Fleet vehicles use a whopping amount of fuel. The Federal Highway Administration estimates that the average delivery truck travels approximately 13,000 miles per year, a police car slightly over 15,000 miles, and a light truck nearly 12,000 miles. Multiply those numbers by the size of each fleet and the numbers roll up.
Whether it’s a police cruiser, an appliance repair truck, or an executive transport coach, optimizing idle settings is key to slashing overall fleet fuel consumption. The average fleet vehicle spends a monumental amount of time idling. A fleet manager can see a substantial reduction in fuel costs by implementing some simple changes. Yet it’s rarely done.
This past week marked a tipping point in automotive history. According to media reports, Tesla Motors has rolled up over 325,000 “preorders” for the Model 3 Sedan, the company’s least expensive vehicle to date. There’s never been anything quite like it. This is an unprecedented validation that the world is eager for an electrified sedan with 200+ miles of range. It was a brilliantly executed Kickstart that saw the first hundred thousand customers plunk down their $1,000 refundable deposits without ever seeing the car.
As the week progressed, I thought it would be interesting to run a livestream on YouTube to gauge the MPGomatic community’s reaction. I vlogged every day for five days straight, on a variety of topics. The most popular being the second installment, Tesla Model 3: Does the Chevy Bolt Have a Huge Advantage?

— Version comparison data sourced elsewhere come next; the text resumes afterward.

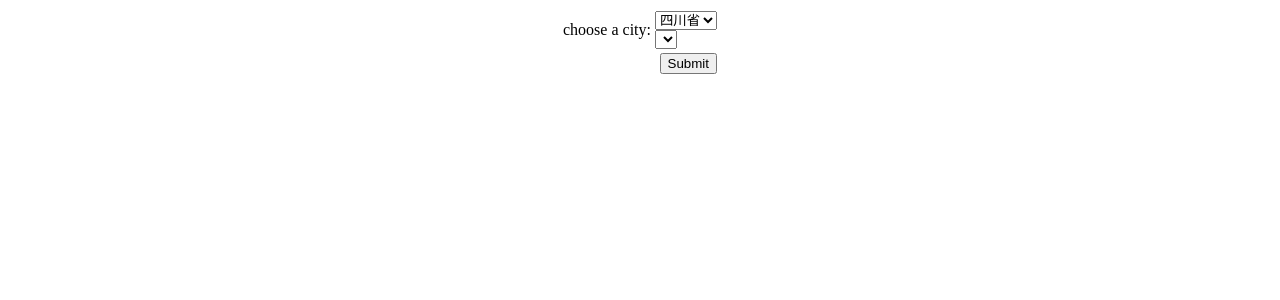
Repository: KingJF1/musical-octo-broccoli
Page: http://localhost/DoubleselectDemo/
The author's editor kept a copy of each file at every save. The page is drawn from the files as they stood at one save, then again after the next save.
The browser window is 1280 px wide. The pictures show the whole page.
The page is served by Tomcat 9. Other server files are loaded and not shown.

Above is the page before, as saved 2017-03-31 12:42:57.

### workspace/DoubleselectDemo/WebContent/index.jsp
<%@ page language="java" contentType="text/html; charset=UTF-8"
    pageEncoding="UTF-8"%>
<%@ taglib prefix="s" uri="/struts-tags" %>
<!DOCTYPE html PUBLIC "-//W3C//DTD HTML 4.01 Transitional//EN" "http://www.w3.org/TR/html4/loose.dtd">
<html>
<head>
<meta http-equiv="Content-Type" content="text/html; charset=UTF-8">
<title>Insert title here</title>
</head>
<body>
	<center>
		<s:form action="user">
			<s:doubleselect label="choose a city" name="province"
			list="{'四川省','山东省'}"
			doubleName="city"
			doubleList="top == '四川省' ？ {'成都市','绵阳市'} : {'济南市','青岛市'}"/>
			<s:submit/>
		</s:form>
	</center>
</body>
</html>

After the next save:
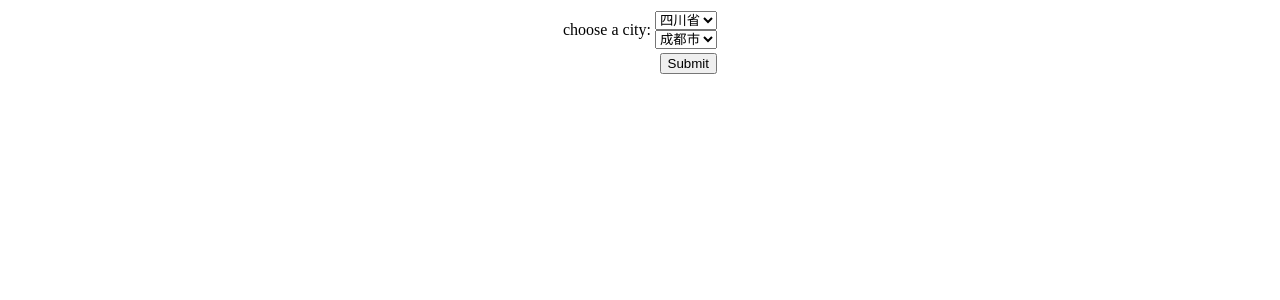
Saved 75 s later.
--- a/workspace/DoubleselectDemo/WebContent/index.jsp
+++ b/workspace/DoubleselectDemo/WebContent/index.jsp
@@ -13,7 +13,7 @@
 			<s:doubleselect label="choose a city" name="province"
 			list="{'四川省','山东省'}"
 			doubleName="city"
-			doubleList="top == '四川省' ？ {'成都市','绵阳市'} : {'济南市','青岛市'}"/>
+			doubleList="top == '四川省' ? {'成都市','绵阳市'} : {'济南市','青岛市'}"/>
 			<s:submit/>
 		</s:form>
 	</center>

Choosing a first car is a right of passage. While the top two criteria for most parents are safety and affordability, teenagers on the other hand, are more focused on what’s cool. The Insurance Institute of Highway Safety (IIHS) recently published a list of safe and affordable used vehicles for teenagers and we’ve taken it up a notch.
A first car should be safe above all, but it needn’t be boring. Grandma’s cast-off Buick LaCrosse may be safe and priced right, but it lacks a certain cache. That’s why we’ve poured through the list to find the ten most affordable and most appealing of the IIHS’ picks. Our criteria focused on affordability, with all models starting under $10,000, in addition to a preference for manual transmissions and all-wheel-drive. If you’re driving a manual, you’re not holding a cell-phone.
Our top eleven list (yes, our list goes to eleven!) includes imports, domestics, sedans, wagons and SUVs, but no small cars. The IIHS does not recommend any small cars for teenagers. Big is better when it comes to safety. We’ve included links to MPG reviews and fuel economy ratings in the list. Continue reading →
Tire choice is tough. Do you stick with the proven OEM tires (for better or for worse) or do you trust the reviews of random folks on the Internet? I’ve been sitting on the fence for months on end, while my 2007 Honda S2000 has been tucked away in the garage, waiting for a new set of tires.
I’ve always wanted to test a new set of tires before buying them. Even better, test one set of tires against another. So when BFGoodrich invited me to drop in on their “Are You Driver Enough?” tour at Giants Stadium, in the New Jersey Meadowlands, “where the mosquitos are as big as airplanes,” I jumped on the opportunity.
There are a lot of folks that think a four-cylinder engine is just about the worst thing you could drop between the fenders of a pony car. I’m not one of them (anymore). While I was skeptical initially, after spending a week in the saddle of an EcoBoost Mustang, I’ve come around to the idea. A traditional muscle car must always have a V8 under the hood. But a pony car can be wicked fun (and fast), without traditional muscle.
I put a Guard Green EcoBoost Mustang Premium to a week-long test. It was fitted with the six-speed automatic, and 201A – Equipment Group (which includes the Shaker Audio System, Memory Driver’s Seat, Blind Spot Mirrors and cross-traffic alert) along with with adaptive cruise control. This is the most refined Mustang I’ve ever driven, edging out the 2015 Mustang GT I tested last month.